Vera Burns had been experiencing severe chronic back pain for over a year. Spinal stenosis had pinched her sciatic nerves, limiting her normal activities. Spinal stenosis is a degenerative disorder resulting from the normal wear and tear on a person’s spine. As a matter of fact, spinal stenosis affects approximately five of every 1,000 Americans by the time they are in their mid-fifties. As the discs and ligaments between the vertebrae in the spinal column age, they become less pliable, lose fluid, thicken, and harden causing the discs to bulge into the spinal canal. This can cause pain, numbness, and weakness in the lower half of the body as the nerves passing through the canal and nerve exit sites become more compressed.

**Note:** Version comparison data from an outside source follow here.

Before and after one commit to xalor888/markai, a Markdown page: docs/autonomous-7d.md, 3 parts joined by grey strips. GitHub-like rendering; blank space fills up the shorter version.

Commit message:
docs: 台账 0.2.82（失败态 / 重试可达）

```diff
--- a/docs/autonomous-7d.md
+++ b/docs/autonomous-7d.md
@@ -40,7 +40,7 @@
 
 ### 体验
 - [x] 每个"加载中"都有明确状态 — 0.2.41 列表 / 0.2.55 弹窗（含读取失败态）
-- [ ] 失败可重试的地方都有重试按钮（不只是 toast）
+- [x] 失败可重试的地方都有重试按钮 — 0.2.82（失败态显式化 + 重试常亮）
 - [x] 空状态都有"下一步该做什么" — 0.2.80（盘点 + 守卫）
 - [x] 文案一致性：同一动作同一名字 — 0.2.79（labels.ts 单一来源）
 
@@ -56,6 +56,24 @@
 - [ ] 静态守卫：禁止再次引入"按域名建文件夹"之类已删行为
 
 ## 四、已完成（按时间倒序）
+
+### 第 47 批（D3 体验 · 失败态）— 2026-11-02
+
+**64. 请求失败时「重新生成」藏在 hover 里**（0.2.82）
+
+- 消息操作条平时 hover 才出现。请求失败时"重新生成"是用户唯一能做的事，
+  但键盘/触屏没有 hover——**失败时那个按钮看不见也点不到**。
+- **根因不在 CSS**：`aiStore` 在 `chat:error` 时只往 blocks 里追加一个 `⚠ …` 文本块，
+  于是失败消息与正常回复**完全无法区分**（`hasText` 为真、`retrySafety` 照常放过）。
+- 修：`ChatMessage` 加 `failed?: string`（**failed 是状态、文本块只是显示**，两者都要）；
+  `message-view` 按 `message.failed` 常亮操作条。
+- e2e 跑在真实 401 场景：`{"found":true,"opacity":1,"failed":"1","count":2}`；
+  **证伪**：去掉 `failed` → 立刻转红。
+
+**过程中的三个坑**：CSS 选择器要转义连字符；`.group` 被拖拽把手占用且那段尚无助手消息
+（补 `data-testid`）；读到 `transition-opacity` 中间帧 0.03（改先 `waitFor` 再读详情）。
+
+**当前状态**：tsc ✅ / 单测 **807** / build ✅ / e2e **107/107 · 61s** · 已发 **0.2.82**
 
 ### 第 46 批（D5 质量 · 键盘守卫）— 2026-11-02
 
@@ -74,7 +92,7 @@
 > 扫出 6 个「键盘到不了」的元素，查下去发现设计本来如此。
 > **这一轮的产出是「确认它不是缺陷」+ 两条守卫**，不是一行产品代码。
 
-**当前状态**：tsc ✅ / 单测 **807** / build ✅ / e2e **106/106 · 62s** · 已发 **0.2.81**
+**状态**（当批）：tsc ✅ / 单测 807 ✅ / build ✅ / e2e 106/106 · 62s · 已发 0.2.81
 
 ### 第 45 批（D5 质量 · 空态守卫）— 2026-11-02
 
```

While patients may have a consistent degree of back pain, spinal stenosis also can cause aching of the buttocks, back of the thighs, calves and shins, and sometimes the feet. Vera who enjoyed walking her dog, Daisy, became incapacitated by her the chronic back pain. Even though she was using strong narcotics prescribed by her local physician, her pain worsened. “The medication never touched the pain,” states Vera. “I could hardly walk around my house, let alone walk the dog.” She knew it was time to see a specialist when sitting was only time she was comfortable. Many persons with spinal stenosis are uncomfortable standing or walking and find pain relief only sitting or lying down in the fetal position.
Treating Spinal Stenosis
Many non-surgical treatment alternatives are helpful prior to considering surgery. These can include anti-inflammatory medications, bed rest, pain management, therapeutic injections, and physical therapy. If the pain isn’t relieved with these non-surgical options, surgery usually effectively eliminates pain.
A local orthopedic surgeon proposed Vera undergo a spinal fusion but she wanted a second opinion. Her son suggested she call Brian Andrews, M.D. “I see at least 500 patients a year with chronic back and leg pain due to spinal stenosis. They have had to alter their entire life to be comfortable, and are often unable to work or exercise,” states Andrews.
All spinal and disc conditions are diagnosed using advanced imaging techniques. Computed tomography (CT) and magnetic resonance imaging (MRI), provide detailed anatomic photos of spinal structures. Using these imaging tools, physicians can diagnose spinal conditions quicker and easier and confirm and locate injured area with pinpoint precision. “At California Pacific Neuroscience Institute (CPNI) we have some of the most modern imaging equipment available. I am able to identify the exact location of the problem and then perform the least invasive surgery for my patients,” explains Andrews. After Vera’s spinal compression surgery she experienced immediate relieve. She could walk with out pain for the first time in over a year. “Dr. Andrews is a miracle worker,” claims Vera, who was concerned about having extensive back surgery. “When he told me he wanted to do the least amount of surgery that would cure the problem, I knew I had made the right choice.”
At CPNI we offer comprehensive spine care treating a full spectrum of spine conditions and disorders using leading-edge minimally-invasive procedures called micro-spinal surgery, as well as complex spinal surgeries. Micro-spinal surgery uses endoscopic techniques performed through tiny incisions. Patients experience substantially less post-surgical pain. “Before surgery I could hardly stand, now I can do what ever I want,” states Vera.
If you are experiencing chronic back pain, join us to learn more.
Treatment Options for Back Pain and Spinal Disorders
Saturday, September 13, 2008
9 a.m. – 12:30 p.m.
Davies Campus Auditorium - A level
Castro & Duboce Streets – San Francisco
Call 415-600-7487 to register